### AIM OF THE TASK
No pictures go in the copy; everything else in the records below must be output exactly.

### INFORMATION GIVEN

━━━━━━━━━━━━━━━━

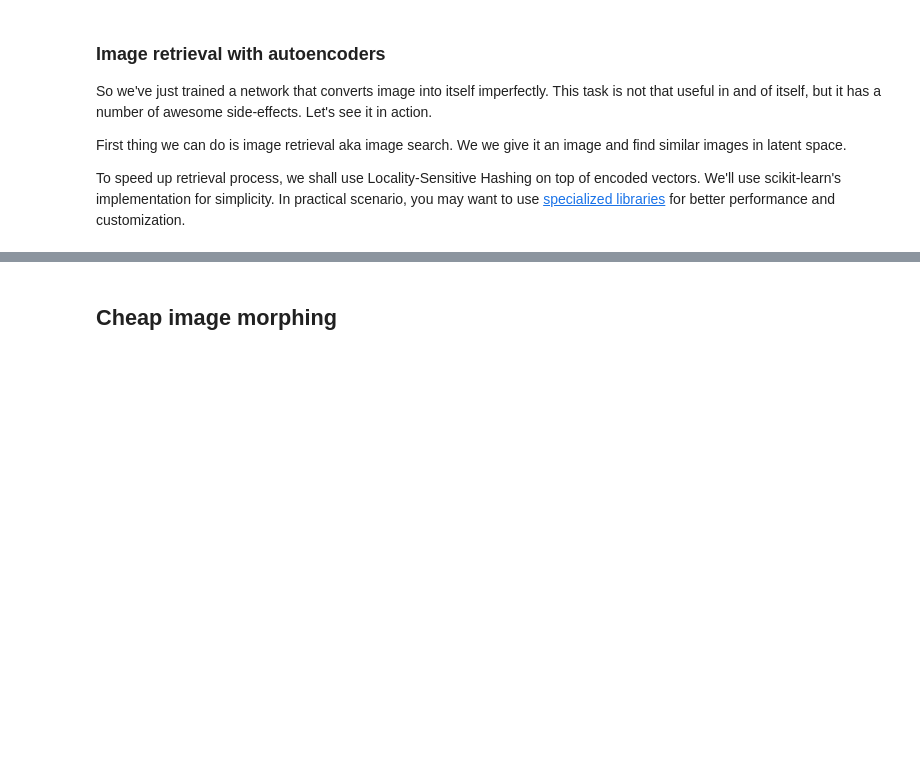
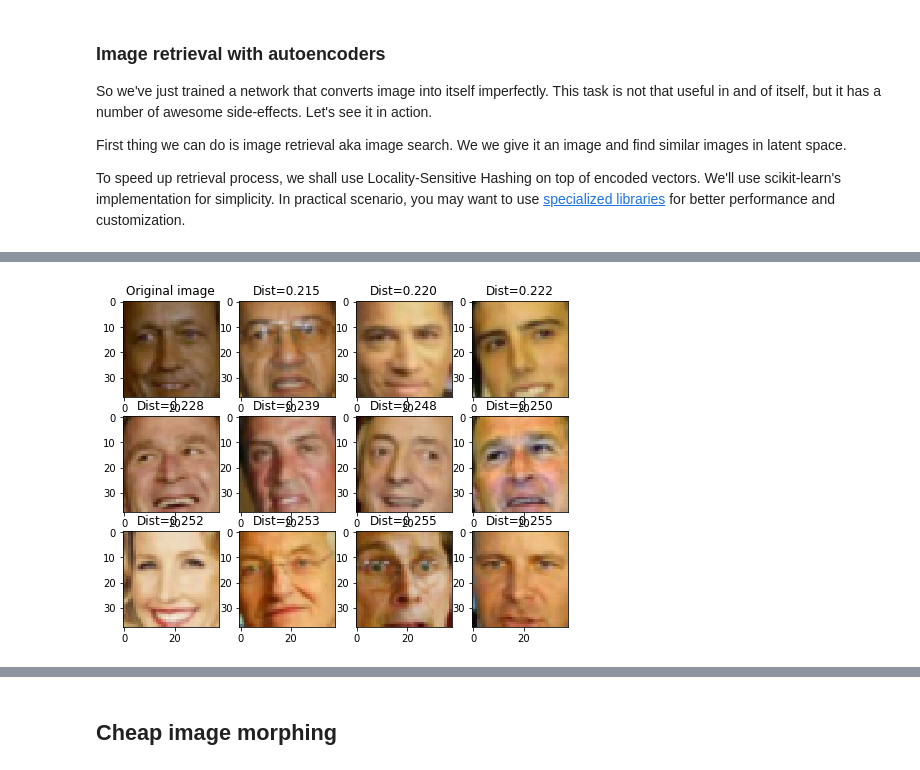
Before and after one commit to Radi4/DL_colab, a Jupyter notebook: homework03_part2_autoencoders_basic.ipynb, the cells around one changed output, grey strips where cells are left out. Cells and saved outputs as stored; diff of their text form; code cells hidden in the pictures; blank space fills up the shorter version.

```diff
--- a/homework03_part2_autoencoders_basic.ipynb
+++ b/homework03_part2_autoencoders_basic.ipynb
@@ -571,5 +547,7 @@ show_similar(X_test_tensor[2])
 # %%
 #ethnicity
-show_similar(X_test_tensor[500])
+show_similar(aenc_deep, X_test_tensor[500])
+# %% [output]
+[figure, added]
 # %%
 #glasses
```
Also changed, not shown: parts of 14 cells of this notebook.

━━━━━━━━━━━━━━━━

### TASK RESPONSE
Before and after one commit to Radi4/DL_colab, a Jupyter notebook: homework03_part2_autoencoders_basic.ipynb, the cells around one changed output, grey strips where cells are left out. Cells and saved outputs as stored; diff of their text form; code cells hidden in the pictures; blank space fills up the shorter version.

```diff
--- a/homework03_part2_autoencoders_basic.ipynb
+++ b/homework03_part2_autoencoders_basic.ipynb
@@ -571,5 +547,7 @@ show_similar(X_test_tensor[2])
 # %%
 #ethnicity
-show_similar(X_test_tensor[500])
+show_similar(aenc_deep, X_test_tensor[500])
+# %% [output]
+[figure, added]
 # %%
 #glasses
```
Also changed, not shown: parts of 14 cells of this notebook.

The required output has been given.